Mayor Michael W. Tucker said Monday that he expects the city to adopt a landlord registration law shortly before or after Jan. 1.
He made the statement following a meeting between a group of citizens and city attorneys before Monday's Common Council session. The citizens sought stepped-up enforcement of housing codes.
"We feel the housing problem has been neglected for 15 years," said Michael Manning of High Street. "We need to get our priorities lined up, our personnel lined up."
The group sought information about how property owners who don't live in Lockport can be called to account for urban blight.
The new law, first proposed in August by Police Department Warrant Officer Paul Beakman, would require out-of-town property owners to inform the city of someone local to whom summonses could be sent -- a person who could be brought into court if necessary.
Manning said citizens need to know who is behind some of the corporate names listed as landlords in Lockport.
In addition, Corporation Counsel John J. Ottaviano said he intends to draw up a law limiting to one year the length of time a building may be boarded up before being repaired.
Manning, who was joined by Jean Kiene of Willow Street, Karen Carroll of Park Lane Circle and others, said he is concerned that the three new building inspectors the city intends to hire in 2008 won't have a quick impact. "I'm just worried it might be July before something happens," he said.

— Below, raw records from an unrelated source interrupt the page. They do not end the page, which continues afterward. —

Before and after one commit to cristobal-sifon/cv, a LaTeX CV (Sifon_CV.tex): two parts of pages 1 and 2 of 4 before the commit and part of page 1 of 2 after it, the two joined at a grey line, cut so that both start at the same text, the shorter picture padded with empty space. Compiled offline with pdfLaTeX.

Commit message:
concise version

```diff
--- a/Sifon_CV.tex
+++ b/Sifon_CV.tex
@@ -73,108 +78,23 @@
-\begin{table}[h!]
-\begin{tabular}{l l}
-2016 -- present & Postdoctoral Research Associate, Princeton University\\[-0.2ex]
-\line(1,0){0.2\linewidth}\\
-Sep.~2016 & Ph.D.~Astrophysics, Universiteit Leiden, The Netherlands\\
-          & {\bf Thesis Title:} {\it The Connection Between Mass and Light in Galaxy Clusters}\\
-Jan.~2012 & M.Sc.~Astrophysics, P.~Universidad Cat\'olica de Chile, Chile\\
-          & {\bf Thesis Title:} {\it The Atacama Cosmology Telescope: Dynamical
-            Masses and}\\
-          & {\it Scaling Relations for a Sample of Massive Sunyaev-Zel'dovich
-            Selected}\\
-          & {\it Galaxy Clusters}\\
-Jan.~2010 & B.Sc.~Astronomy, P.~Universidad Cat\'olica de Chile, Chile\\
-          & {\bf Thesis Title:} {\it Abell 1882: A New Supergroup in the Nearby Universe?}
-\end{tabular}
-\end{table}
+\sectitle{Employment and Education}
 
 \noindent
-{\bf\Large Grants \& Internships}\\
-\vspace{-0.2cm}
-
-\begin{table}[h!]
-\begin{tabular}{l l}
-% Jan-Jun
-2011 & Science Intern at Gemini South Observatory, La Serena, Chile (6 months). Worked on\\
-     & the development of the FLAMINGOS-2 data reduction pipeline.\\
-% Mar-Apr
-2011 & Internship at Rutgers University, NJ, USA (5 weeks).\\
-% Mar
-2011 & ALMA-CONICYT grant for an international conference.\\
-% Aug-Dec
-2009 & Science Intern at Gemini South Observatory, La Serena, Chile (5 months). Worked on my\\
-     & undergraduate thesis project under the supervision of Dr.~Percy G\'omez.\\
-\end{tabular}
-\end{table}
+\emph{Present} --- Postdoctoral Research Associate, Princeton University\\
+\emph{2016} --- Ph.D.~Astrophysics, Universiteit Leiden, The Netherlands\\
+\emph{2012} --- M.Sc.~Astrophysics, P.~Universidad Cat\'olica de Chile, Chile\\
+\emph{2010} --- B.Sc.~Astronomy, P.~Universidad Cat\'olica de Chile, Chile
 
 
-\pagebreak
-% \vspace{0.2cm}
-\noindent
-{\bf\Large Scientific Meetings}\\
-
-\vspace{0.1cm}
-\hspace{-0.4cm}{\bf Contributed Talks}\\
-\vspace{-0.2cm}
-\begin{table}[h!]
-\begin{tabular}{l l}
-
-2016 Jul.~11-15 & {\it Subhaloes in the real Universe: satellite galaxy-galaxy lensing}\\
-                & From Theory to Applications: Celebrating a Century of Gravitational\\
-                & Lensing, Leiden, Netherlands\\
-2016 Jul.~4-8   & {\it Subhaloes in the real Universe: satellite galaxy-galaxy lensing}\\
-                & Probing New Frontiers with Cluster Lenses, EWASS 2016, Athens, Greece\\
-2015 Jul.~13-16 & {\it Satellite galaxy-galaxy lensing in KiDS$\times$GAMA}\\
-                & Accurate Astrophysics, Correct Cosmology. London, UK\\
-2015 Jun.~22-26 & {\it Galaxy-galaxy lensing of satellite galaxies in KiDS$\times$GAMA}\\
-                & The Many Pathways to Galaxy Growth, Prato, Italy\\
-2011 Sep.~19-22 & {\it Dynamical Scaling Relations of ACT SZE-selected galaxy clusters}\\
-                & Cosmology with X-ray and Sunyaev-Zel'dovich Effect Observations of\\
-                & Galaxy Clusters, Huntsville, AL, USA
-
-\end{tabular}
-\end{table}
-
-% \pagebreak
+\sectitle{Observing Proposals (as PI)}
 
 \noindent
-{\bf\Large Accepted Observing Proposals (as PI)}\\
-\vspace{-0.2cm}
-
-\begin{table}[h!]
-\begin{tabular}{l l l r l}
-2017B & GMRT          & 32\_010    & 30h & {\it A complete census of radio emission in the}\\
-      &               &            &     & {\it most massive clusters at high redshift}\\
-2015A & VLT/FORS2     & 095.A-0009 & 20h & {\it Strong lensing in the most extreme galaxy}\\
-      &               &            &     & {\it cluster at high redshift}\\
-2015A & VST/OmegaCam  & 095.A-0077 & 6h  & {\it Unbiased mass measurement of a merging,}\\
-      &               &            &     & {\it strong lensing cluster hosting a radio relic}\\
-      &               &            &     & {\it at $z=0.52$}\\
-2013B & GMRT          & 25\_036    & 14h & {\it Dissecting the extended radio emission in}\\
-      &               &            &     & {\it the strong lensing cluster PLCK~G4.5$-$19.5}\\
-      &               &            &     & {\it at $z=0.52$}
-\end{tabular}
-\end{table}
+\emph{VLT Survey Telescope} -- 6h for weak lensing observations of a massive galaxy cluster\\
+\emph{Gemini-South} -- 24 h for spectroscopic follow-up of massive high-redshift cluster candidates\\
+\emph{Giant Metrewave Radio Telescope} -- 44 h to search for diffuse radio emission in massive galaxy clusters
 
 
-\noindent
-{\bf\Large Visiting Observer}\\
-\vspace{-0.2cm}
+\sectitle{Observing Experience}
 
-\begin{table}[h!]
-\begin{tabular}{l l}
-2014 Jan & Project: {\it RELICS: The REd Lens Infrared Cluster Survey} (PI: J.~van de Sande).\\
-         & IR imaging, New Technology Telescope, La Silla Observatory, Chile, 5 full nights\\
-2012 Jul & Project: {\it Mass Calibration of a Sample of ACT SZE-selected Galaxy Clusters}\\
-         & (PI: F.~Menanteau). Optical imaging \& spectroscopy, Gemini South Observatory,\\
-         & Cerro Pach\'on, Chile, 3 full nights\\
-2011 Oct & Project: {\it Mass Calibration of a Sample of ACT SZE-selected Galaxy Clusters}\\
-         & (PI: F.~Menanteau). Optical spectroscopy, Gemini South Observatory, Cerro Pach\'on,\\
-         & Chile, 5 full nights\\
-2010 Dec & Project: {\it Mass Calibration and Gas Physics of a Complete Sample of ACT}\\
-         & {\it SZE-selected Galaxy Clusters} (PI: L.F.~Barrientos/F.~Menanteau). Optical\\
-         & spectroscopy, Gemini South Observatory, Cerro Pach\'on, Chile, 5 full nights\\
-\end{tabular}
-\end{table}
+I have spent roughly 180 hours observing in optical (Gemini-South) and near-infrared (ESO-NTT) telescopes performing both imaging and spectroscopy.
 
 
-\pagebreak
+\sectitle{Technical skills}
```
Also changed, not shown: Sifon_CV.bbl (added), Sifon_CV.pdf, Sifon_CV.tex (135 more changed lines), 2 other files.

But Tucker said interviews will start next week, and the appointments will likely be on the agenda for the Council's last scheduled meeting of the year Dec. 19. More than 20 applications are in hand.
Ottaviano said he told the group that in 2000, the last time the city tried to pass a law regulating landlords, the property owners packed a public hearing and were able to prevent the measure's passage.
"They [the citizens group] said, 'Get the public hearing, get the legislation, and we'll be here to support it,' " Ottaviano said.
In other matters, the Council authorized Tucker to spend up to $5,000 to have the Wendel Duchscherer engineering firm apply on the city's behalf for a $125,000 state grant to pay for a feasibility study for the proposed Lockport Harbor boat-docking area on the Erie Canal.
The Council also claimed lead-agency status for the city on a planned rezoning effort on South Transit Street. Alderman Patrick W. Schrader, who represents the area, said constituents will have a chance for input "before it ever goes to our Planning Board or the Niagara County Planning Board. . . . We are nowhere near the final proposal."